The evenings consisted of another run and jump attempt onto the back of a train, fall off or get caught, pepper sprayed and beaten by the police before being locked up for up to 20 days in order to be “taught a lesson”. Some told me it was worth it. Others didn't. A Syrian Social Anthropologist who had been in the camp for 4 months said to me "at least here, I have a chance of survival". Return home and be killed was his alternative.
In the Jungle I was greeted with smiles and warmth. “How are you?” I was asked, “where are you from?", "would you like some tea?", people offering to share what little they had. The spirit of these individuals, in such disgusting circumstances was unbelievable.
During distribution I found myself apologising to everyone for the weather. For the UK and French government. For our inaction. For the fact that we sit at home and go "that's awful!" and then do nothing. "How the hell is this happening", "this makes no sense", "I don't understand", I found myself repeating over and over again. How have we come this far in civilization, how are we this technologically advanced, for people to still be denied food, water and shelter. The fact that this is happening right in front of us, not in some far away land we are told is "inaccessible"/ "not our problem" and still do nothing, when we are all able to, is inexcusable.
We are lucky enough to be born in a peaceful and prosperous country. Not everyone has such luck.
Your political orientation is irrelevant. Your views on border control and immigration policy are irrelevant. Nobody should be living like this Anywhere, and most certainly not in a country as wealthy and as capable as France. Anyone and everyone can do something.
Calaid, the organisation we volunteered with is doing everything it can and is volunteer-run. We spent days sorting clothes, shoes and supplies in the Warehouse, and building and distributing in the Jungle. The piles and piles of unsorted clothes and shoes; and undistributed food and supplies is frustrating: their are simply not enough volunteers or vans.
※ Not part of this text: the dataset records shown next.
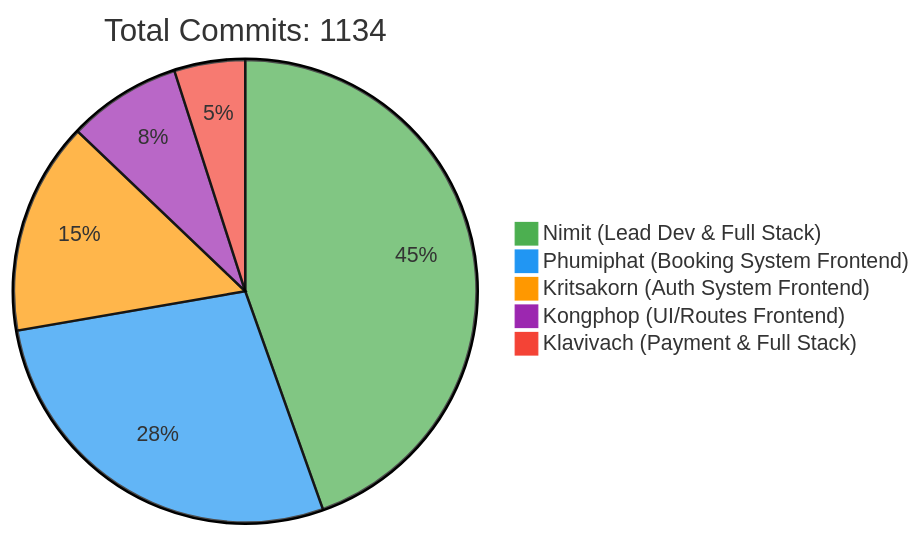
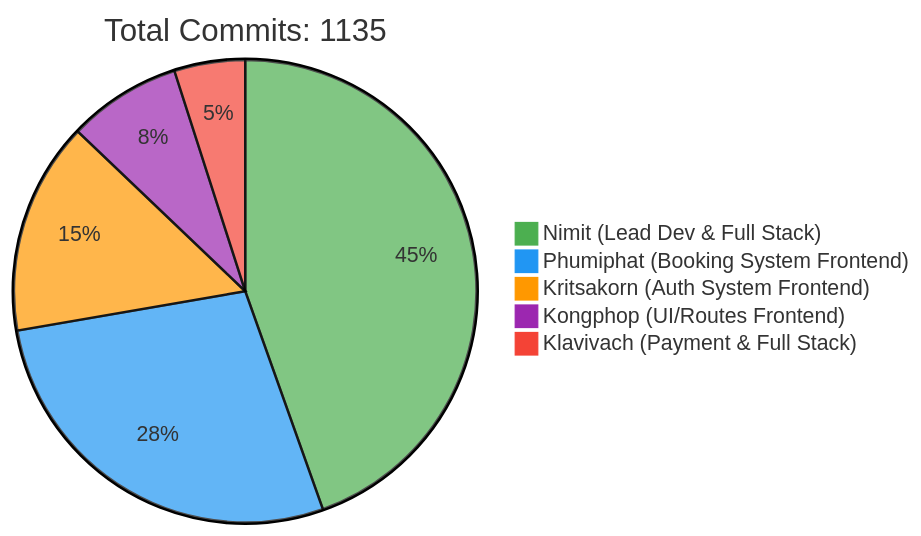
One commit to 6531503042/Sport-Complex changed the first of 2 diagrams in README.md. Above: the diagram before and after it, drawn with Mermaid. The commit also changed other lines of this file, not shown here.

Commit message:
docs: Update contributor statistics [skip ci]

````diff
--- a/README.md
+++ b/README.md
@@ -257,10 +257,10 @@
 ```mermaid
 %%{init: {'theme': 'base', 'themeVariables': { 'pie1': '#4CAF50', 'pie2': '#2196F3', 'pie3': '#FF9800', 'pie4': '#9C27B0', 'pie5': '#F44336'}}}%%
 pie
-    title Total Commits: 1134
+    title Total Commits: 1135
     "Nimit (Lead Dev & Full Stack)" : 450
     "Phumiphat (Booking System Frontend)" : 280
     "Kritsakorn (Auth System Frontend)" : 150
     "Kongphop (UI/Routes Frontend)" : 80
     "Klavivach (Payment & Full Stack)" : 50
 ```
````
The governments/ the UN are doing NOTHING whatsoever, so it really is down to us. Even volunteering for 1 day can make a huge difference. Its not for someone else to do, its for all of us to do.